There I was, in the middle of a meeting with a client in Denver. Boardroom, big chairs, big windows looking out at the mountains, big white board, and a gorgeous wood conference table.
Apparently, I had just said something very important. Extremely important.
The man I was talking with at the time looked up from his notepad, put down his pen, and said, “Whoa, it’s absolutely critical I remember what you just said there at the meeting with Grant next week. Hold on just a second, let me send a quick email to myself.”
I replied, “Sure, no problem.”
I then proceeded to watch my client oh-so-very-very-very-slowly peck away at the mini keyboard on his phone. I sat and I watched him hit the keyboard’s letters. one. at. a. time. with. his. index. finger ... occasionally muttering “shoot” to himself and sloooowly tapping the delete key and then starting a sentence over.
I’m not entirely sure, but I think I may have had two or three birthdays as I waited and watched him intently type out this email to himself.
Finally, I decided to say something.
“Roger, would you by chance be interested in learning about a much, much faster way to do what you’re doing right now? If you’re not, that’s absolutely okay, I completely understand. Just thought I’d ask you, since you’ve shared with me in the past how important it is to you to be smart and efficient with your time.”
Roger answered, “Yes, please! I hate typing on this thing with my fat fingers!”
He pushed his phone across the table toward me. I flipped it upside down (to me) so he could continue to see the screen just as he was looking at it before.
“See this microphone right here, down by the space bar, right here?” I asked.
“Yep,” he replied.
“Well, watch this.”
I tapped the key with the microphone icon and directed my next words toward the phone, “This … is … absolutely … amazing … I … am … composing … an … email … without … having … to … type … a … single … word ... period.”
A moment later, the sentence I’d spoke appeared on the phone’s screen, complete with a period at the end.
I looked up and saw my client’s jaw drop. “You’re kidding me. Let me try that.”
He grabbed the phone back and started testing the functionality I’d shown him that had been sitting there unused for so long. After a couple of successes, Roger suddenly became a very happy, happy man. And that was before we even got down to business and began talking about how we were going to solve his company’s website challenges — which is, of course, what I actually do for a living.
The moral of the story today, folks, is that whether your have an Apple or Android phone, you should consider investing a couple minutes into learning how to use your phone’s voice dictation functionality if you don’t already use it.
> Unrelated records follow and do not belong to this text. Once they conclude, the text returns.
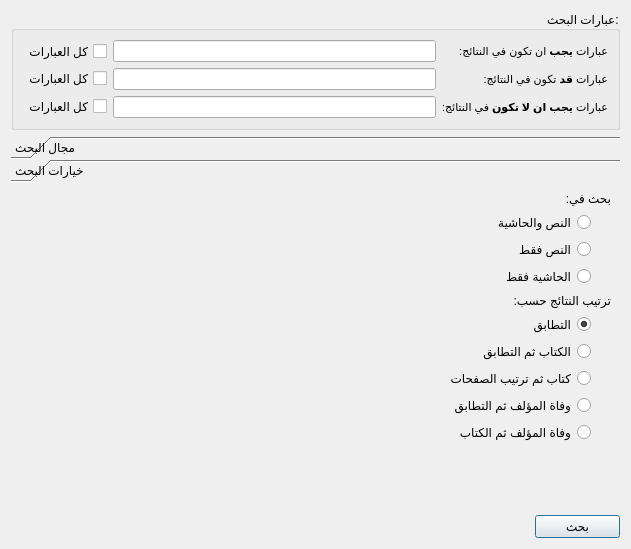
Before: the Qt Designer form src/shamelasearchwidget.ui in boussouira/albahhet, drawn with Qt 5.
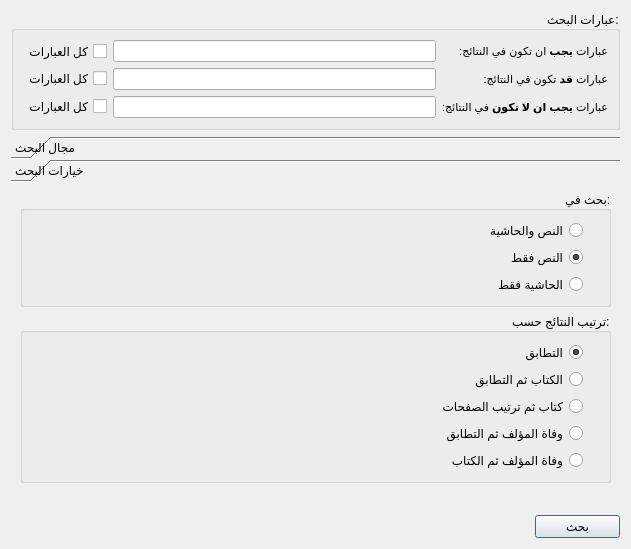
After: the same form once the commit is applied. The open tabs and pages were chosen to show the change. Icons and pictures are not drawn. Custom widgets are drawn as their Qt base class.

```diff
--- a/src/shamelasearchwidget.ui
+++ b/src/shamelasearchwidget.ui
@@ -266,27 +266,21 @@
       <attribute name="label">
        <string>خيارات البحث</string>
       </attribute>
-      <layout class="QVBoxLayout" name="verticalLayout_5">
+      <layout class="QVBoxLayout" name="verticalLayout_4">
        <item>
-        <widget class="QLabel" name="label_6">
-         <property name="text">
+        <widget class="QGroupBox" name="groupBox_2">
+         <property name="title">
           <string>بحث في:</string>
          </property>
-        </widget>
-       </item>
-       <item>
-        <layout class="QVBoxLayout" name="verticalLayout">
+         <layout class="QVBoxLayout" name="verticalLayout_5">
          <property name="rightMargin">
-          <number>20</number>
+           <number>25</number>
          </property>
          <item>
           <widget class="QRadioButton" name="radioSearchBoth">
            <property name="text">
             <string>النص والحاشية</string>
            </property>
-           <property name="checked">
-            <bool>false</bool>
-           </property>
           </widget>
          </item>
          <item>
@@ -307,24 +301,16 @@
           </widget>
          </item>
         </layout>
+        </widget>
        </item>
        <item>
-        <widget class="QLabel" name="label_5">
-         <property name="sizePolicy">
-          <sizepolicy hsizetype="Preferred" vsizetype="Maximum">
-           <horstretch>0</horstretch>
-           <verstretch>0</verstretch>
-          </sizepolicy>
-         </property>
-         <property name="text">
+        <widget class="QGroupBox" name="groupBox_3">
+         <property name="title">
           <string>ترتيب النتائج حسب:</string>
          </property>
-        </widget>
-       </item>
-       <item>
-        <layout class="QVBoxLayout" name="verticalLayout_4">
+         <layout class="QVBoxLayout" name="verticalLayout">
          <property name="rightMargin">
-          <number>20</number>
+           <number>25</number>
          </property>
          <item>
           <widget class="QRadioButton" name="radioSortRelvance">
@@ -371,6 +357,7 @@
           </widget>
          </item>
         </layout>
+        </widget>
        </item>
        <item>
         <spacer name="verticalSpacer">
```
Lines whose indentation alone changed are shown as unchanged.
Using your phone’s built-in dictation functionality is incredibly easy (as in, push a button and start talking) and I personally guarantee that if you regularly send emails and texts from your phone, the functionality will save you a great deal of time (as well as hunting + pecking).
For more information and step-by-step instructions on how to jump into this right away, take a look at this great introduction and walkthrough offered here: http://tinyurl.com/pcsqt4o.
Erin Pheil is the owner of TimeForCake Creative Media—the Web Design & Strategy company voted #1 in Best of Summit. Visit her company’s website at www.timeforcake.com or email Erin at firstname.lastname@example.org.